Information.
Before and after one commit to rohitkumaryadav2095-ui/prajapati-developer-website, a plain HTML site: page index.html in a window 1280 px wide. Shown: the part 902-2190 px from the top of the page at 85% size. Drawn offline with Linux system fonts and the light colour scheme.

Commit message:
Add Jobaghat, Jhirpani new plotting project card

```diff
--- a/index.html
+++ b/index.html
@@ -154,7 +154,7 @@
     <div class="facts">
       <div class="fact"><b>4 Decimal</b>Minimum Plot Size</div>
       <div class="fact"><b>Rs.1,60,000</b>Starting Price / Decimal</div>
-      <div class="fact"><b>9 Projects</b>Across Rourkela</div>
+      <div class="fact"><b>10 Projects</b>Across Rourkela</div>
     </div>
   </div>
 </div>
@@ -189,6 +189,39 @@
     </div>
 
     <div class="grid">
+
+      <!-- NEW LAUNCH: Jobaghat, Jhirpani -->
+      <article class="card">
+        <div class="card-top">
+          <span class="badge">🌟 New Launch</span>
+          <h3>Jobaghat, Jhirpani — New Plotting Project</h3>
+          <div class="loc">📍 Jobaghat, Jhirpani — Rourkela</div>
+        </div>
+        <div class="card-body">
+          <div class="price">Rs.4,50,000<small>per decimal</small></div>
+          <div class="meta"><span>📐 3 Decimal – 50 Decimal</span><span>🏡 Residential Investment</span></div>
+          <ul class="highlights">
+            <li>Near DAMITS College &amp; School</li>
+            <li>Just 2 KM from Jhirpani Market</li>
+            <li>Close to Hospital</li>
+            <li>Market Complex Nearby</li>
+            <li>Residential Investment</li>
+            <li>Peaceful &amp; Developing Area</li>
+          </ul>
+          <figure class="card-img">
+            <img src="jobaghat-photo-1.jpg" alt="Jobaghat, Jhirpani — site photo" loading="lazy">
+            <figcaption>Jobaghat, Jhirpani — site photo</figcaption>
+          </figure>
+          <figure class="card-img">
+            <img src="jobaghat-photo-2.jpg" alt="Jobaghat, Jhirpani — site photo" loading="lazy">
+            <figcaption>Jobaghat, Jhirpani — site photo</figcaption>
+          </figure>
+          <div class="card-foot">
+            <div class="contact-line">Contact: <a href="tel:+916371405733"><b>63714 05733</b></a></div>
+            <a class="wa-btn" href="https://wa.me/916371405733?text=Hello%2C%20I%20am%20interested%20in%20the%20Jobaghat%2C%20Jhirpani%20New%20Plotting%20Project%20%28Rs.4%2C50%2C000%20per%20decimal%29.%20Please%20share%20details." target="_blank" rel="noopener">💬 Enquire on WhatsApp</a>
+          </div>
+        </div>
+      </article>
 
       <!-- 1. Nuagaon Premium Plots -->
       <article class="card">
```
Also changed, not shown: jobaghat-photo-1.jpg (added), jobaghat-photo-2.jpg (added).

Work instructions. From the material above, copy every line where the word "loading" is found.

Response box.
+            <img src="jobaghat-photo-1.jpg" alt="Jobaghat, Jhirpani — site photo" loading="lazy">
+            <img src="jobaghat-photo-2.jpg" alt="Jobaghat, Jhirpani — site photo" loading="lazy">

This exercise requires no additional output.